Retrieved 29 January 2017.
* ^ "Archived copy". Archived from the original on 2 February 2017.
Retrieved 24 January 2017.
* ^ "Idler\'s Quest: The
River Sowe in Coventry".
Idlersquest.blogspot.co.uk. Retrieved 29 January 2017.
* ^ "Sowe Valley,
Coventry :: Geograph Britain and Ireland".
Geograph.org.uk. Retrieved 29 January 2017.
* ^ A B C D Allen, Geoff, (2000)
Warwickshire Towns & Villages,
* ^ A B Slater, Terry (1981) A History of Warwickshire, ISBN
* ^ A B "Archived copy". Archived from the original on 6 August
2007. Retrieved 31 July 2007.
* ^ "Archived copy". Archived from the original on 1 October 2007.
Retrieved 5 November 2006.
* ^ Evans, Steve (6 July 2006). "Bird of prey released back into
Coventry Evening Telegraph. Retrieved 16 April 2011.
* ^ "
Nuneaton latest news". Iccoventry.icnetwork.co.uk. 29 June
2011. Retrieved 29 January 2017.
* ^ Birch, Mort (23 October 2012). "New convenience store plans for
Nuneaton News . Retrieved 29 January 2017.
* ^ "Play area to be dedicated to local hero in
- ITV News". Itv.com. 16 June 2012. Retrieved 29 January 2017.
* ^ "Thousands line streets for murdered soldier".
. Retrieved 29 January 2017.
* ^ "The Grand Old Lady - Douglas DC-3/C-47 (Part 1)".
YouTube . 5
April 2010. Retrieved 29 January 2017.

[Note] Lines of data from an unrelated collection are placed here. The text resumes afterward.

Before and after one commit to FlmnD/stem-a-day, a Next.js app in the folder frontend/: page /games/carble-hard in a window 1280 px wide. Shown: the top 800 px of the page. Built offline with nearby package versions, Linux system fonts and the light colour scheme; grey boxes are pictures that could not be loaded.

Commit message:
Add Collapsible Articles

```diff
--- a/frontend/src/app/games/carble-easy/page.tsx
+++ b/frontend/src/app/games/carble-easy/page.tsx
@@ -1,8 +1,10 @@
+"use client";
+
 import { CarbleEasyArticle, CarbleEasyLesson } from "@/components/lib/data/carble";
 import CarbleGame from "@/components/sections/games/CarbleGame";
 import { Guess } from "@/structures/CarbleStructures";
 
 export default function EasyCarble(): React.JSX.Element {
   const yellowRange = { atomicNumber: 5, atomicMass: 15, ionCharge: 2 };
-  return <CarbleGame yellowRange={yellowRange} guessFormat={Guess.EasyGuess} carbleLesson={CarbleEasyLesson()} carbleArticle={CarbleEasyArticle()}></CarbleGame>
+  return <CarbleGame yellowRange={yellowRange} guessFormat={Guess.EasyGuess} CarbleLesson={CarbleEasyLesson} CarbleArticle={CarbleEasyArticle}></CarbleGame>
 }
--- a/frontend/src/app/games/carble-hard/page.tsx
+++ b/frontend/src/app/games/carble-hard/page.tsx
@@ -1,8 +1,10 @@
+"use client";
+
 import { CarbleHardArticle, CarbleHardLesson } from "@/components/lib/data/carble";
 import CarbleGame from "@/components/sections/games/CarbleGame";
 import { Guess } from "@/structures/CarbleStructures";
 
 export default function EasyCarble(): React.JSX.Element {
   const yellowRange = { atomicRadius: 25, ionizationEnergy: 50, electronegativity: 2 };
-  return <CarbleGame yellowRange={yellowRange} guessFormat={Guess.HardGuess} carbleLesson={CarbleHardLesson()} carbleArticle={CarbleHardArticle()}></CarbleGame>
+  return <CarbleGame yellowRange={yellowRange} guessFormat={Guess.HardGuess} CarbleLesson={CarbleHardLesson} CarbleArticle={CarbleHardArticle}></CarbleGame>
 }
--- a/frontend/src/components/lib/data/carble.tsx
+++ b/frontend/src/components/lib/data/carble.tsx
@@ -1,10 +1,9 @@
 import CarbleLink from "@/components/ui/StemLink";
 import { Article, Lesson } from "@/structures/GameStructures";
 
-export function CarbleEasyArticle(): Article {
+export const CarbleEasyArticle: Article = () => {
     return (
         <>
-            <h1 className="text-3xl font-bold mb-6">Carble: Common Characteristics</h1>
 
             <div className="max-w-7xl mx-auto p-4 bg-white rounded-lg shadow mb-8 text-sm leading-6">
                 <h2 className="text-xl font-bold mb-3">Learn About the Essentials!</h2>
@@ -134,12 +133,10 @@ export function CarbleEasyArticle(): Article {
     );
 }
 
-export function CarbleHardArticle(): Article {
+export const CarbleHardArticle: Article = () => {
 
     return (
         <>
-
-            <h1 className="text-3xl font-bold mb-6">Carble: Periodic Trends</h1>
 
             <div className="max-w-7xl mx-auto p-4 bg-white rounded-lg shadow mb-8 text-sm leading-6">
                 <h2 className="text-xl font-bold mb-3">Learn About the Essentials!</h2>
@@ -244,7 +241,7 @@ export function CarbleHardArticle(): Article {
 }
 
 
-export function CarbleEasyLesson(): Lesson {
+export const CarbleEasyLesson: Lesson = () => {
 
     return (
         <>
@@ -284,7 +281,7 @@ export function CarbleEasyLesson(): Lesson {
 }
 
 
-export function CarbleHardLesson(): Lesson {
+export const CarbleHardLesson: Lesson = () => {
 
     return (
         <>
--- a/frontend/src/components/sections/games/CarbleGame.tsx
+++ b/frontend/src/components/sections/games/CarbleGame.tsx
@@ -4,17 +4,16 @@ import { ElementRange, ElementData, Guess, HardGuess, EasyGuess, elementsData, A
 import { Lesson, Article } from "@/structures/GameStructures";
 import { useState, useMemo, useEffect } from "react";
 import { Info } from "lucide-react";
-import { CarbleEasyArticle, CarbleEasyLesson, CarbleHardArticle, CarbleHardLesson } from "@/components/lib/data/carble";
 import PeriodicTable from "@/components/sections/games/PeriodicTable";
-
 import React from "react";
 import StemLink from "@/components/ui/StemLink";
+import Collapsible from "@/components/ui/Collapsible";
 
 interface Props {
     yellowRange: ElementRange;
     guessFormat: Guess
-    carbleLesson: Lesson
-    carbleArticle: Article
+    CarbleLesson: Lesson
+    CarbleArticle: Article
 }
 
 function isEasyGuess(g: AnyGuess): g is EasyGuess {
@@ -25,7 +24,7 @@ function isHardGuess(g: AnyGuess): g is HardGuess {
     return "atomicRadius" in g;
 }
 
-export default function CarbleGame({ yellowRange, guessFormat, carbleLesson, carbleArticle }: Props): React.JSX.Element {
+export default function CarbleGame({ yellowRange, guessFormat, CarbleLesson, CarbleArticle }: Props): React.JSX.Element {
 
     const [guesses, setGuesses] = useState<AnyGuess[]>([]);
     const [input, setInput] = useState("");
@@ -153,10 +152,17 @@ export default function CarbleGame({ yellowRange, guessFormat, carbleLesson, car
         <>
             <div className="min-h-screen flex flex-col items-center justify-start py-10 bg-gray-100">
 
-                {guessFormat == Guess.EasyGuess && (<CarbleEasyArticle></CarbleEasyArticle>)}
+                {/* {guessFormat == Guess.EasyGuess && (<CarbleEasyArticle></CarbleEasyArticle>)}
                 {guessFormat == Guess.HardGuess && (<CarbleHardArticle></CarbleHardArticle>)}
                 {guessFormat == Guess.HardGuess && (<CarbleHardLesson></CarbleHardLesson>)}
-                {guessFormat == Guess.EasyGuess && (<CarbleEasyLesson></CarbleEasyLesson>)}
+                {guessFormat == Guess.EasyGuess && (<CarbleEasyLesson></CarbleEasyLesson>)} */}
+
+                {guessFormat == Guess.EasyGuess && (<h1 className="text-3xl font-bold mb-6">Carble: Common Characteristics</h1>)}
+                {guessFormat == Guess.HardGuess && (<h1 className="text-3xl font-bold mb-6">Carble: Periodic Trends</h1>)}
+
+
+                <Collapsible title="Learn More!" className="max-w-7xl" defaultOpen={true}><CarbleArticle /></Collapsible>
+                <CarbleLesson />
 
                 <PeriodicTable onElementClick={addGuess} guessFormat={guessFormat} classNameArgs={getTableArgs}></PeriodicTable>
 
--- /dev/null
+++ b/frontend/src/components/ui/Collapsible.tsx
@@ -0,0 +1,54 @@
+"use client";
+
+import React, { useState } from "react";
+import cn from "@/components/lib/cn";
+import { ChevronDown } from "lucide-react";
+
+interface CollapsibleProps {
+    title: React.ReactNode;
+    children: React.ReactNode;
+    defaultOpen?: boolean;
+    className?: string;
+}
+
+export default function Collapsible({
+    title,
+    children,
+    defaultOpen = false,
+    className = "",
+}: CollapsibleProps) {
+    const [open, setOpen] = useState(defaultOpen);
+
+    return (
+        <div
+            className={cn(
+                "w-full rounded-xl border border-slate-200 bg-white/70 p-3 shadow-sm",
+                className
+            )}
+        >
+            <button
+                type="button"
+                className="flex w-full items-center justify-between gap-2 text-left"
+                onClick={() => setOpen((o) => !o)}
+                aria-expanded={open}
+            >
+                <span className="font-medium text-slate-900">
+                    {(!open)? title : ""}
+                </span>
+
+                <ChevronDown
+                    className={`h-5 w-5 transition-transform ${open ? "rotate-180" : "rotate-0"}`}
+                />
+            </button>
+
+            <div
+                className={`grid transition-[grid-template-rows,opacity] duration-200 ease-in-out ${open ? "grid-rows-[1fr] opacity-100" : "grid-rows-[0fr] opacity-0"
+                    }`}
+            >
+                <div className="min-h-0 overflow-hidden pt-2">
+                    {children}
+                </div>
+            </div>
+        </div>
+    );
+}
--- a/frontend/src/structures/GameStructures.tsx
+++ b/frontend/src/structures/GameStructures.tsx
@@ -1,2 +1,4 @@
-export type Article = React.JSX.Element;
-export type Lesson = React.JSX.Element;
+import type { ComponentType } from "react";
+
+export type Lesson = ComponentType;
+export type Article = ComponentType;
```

* ^ "The Grand Old Lady - Douglas DC-3/C-47 (Part 2)".
YouTube . 5
April 2010. Retrieved 29 January 2017.
* ^ "How health and safety rules have grounded the Dakota, the war
workhorse". Dailymail.co.uk. 25 February 2008. Retrieved 29 January
* ^ Lambourne, Helen. "
Trinity Mirror to axe 120-year-old Nuneaton
Tribune - Journalism News from". HoldtheFrontPage. Retrieved 29